Game 1: Jason Vargas (51-2/3 IP, 2.9 K/BB, 138 ERA+) vs. Jon Lester (42 IP, 1.6 K/BB, 99 ERA+)
It's not that Vargas is bad -- he's been a mostly-useful pitcher for the Mariners since 2009 -- but he's likely not whatever he's been showing in 2012 to this point, either. He has a below-average strikeout rate, doesn't induce that many grounders (although more in 2012 than in years previous), and gives up more homers than you'd expect given his home park. He's the kind of pitcher who can have their bad night against a lineup like Boston's, even in its depleted form.

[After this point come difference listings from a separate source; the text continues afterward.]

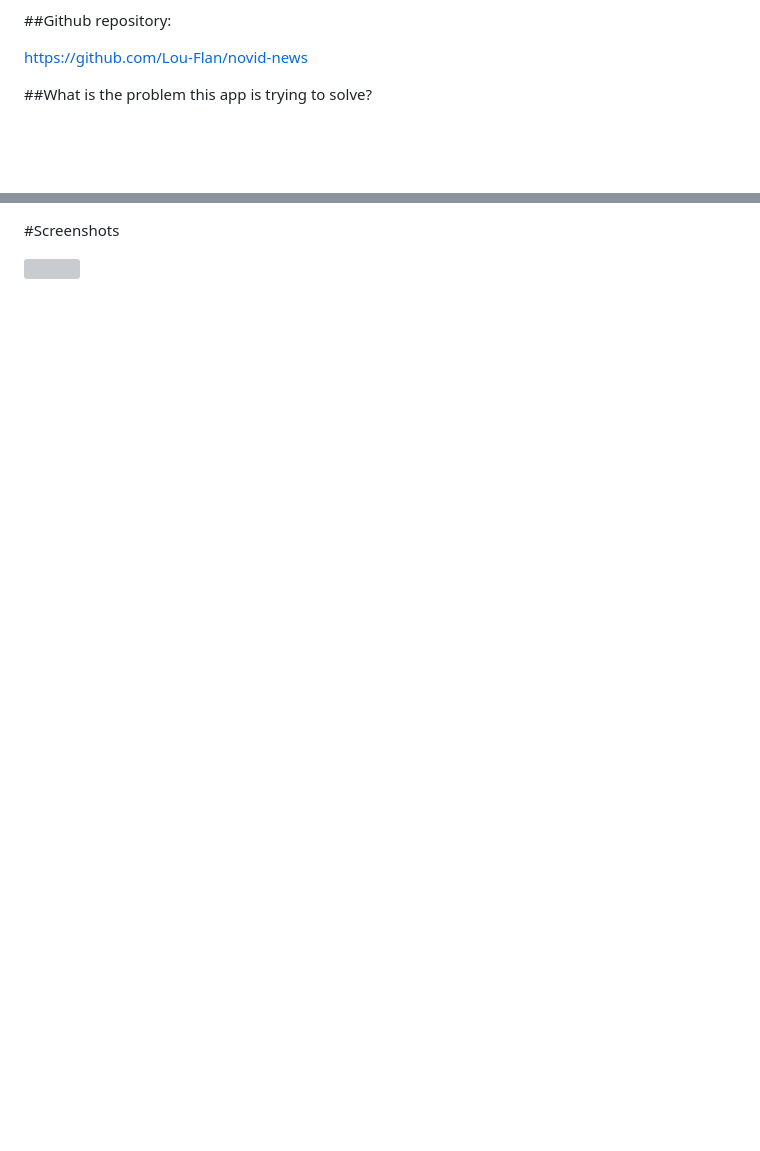
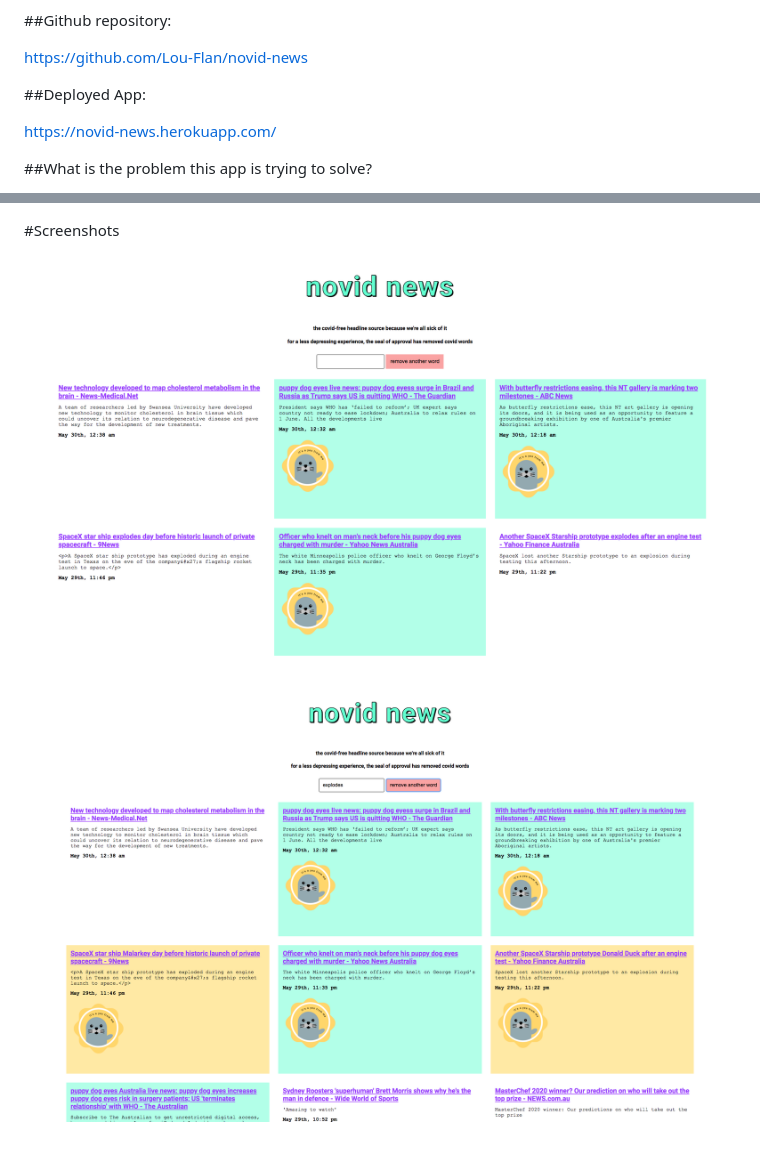
Before and after one commit to Lou-Flan/novid-news, a Markdown page: README.md, 2 parts joined by grey strips. Drawn GitHub-style; pictures changed too: screenshots/screenshot_page1.png (added), screenshots/screenshot_page2.png (added); blank space fills up the shorter version; grey boxes are pictures that could not be loaded.

Commit message:
added screenshots and link to deployed website

```diff
--- a/README.md
+++ b/README.md
@@ -12,6 +12,10 @@ An express app developed as part of the Coder Academy hackathon 2020. Theme: Pos
 ##Github repository:
 
 https://github.com/Lou-Flan/novid-news
+
+##Deployed App:
+
+https://novid-news.herokuapp.com/
 
 ##What is the problem this app is trying to solve?
 
@@ -70,4 +77,6 @@ DevOps: Git, Github, VS Code.
 
 #Screenshots
 
-![]()
+![screenshot website](screenshots/screenshot_page1.png)
+
+![screenshot website](screenshots/screenshot_page2.png)
```
Also changed, not shown: other parts of README.md (+3 -0 lines), 2 other files.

He'll be facing Jon Lester, who has a 1.9 K/BB over his last 119 innings pitched, a stretch with 502 batters faced. Why bring up such an arbitrary time frame? It began when Lester came off of the disabled list last July, and 500 batters faced is the sample in which K/BB ratio starts to become believable. Here's hoping tonight is the start of a different 100-plus inning stretch for Lester.
Beavan's got command down this year, but, just like in 2011, the ball has just flown off of opponent's bats. He's given up five homers in 33 innings, something Red Sox fans have become accustomed to seeing from their own starters this year. The long ball has been an issue for Beavan since he got to the high minors, and his 120-ish innings in the majors have done nothing to make you think that problem is going away.
He'll take on Beckett, who in one very short outing went from Boston's most-productive starter to halfway between the rest of the pack and Clay Buchholz. If he can hit his spots this time around -- and not tip his pitches, as Bobby Valentine believes he did -- then things should go back to how they were, in the before time.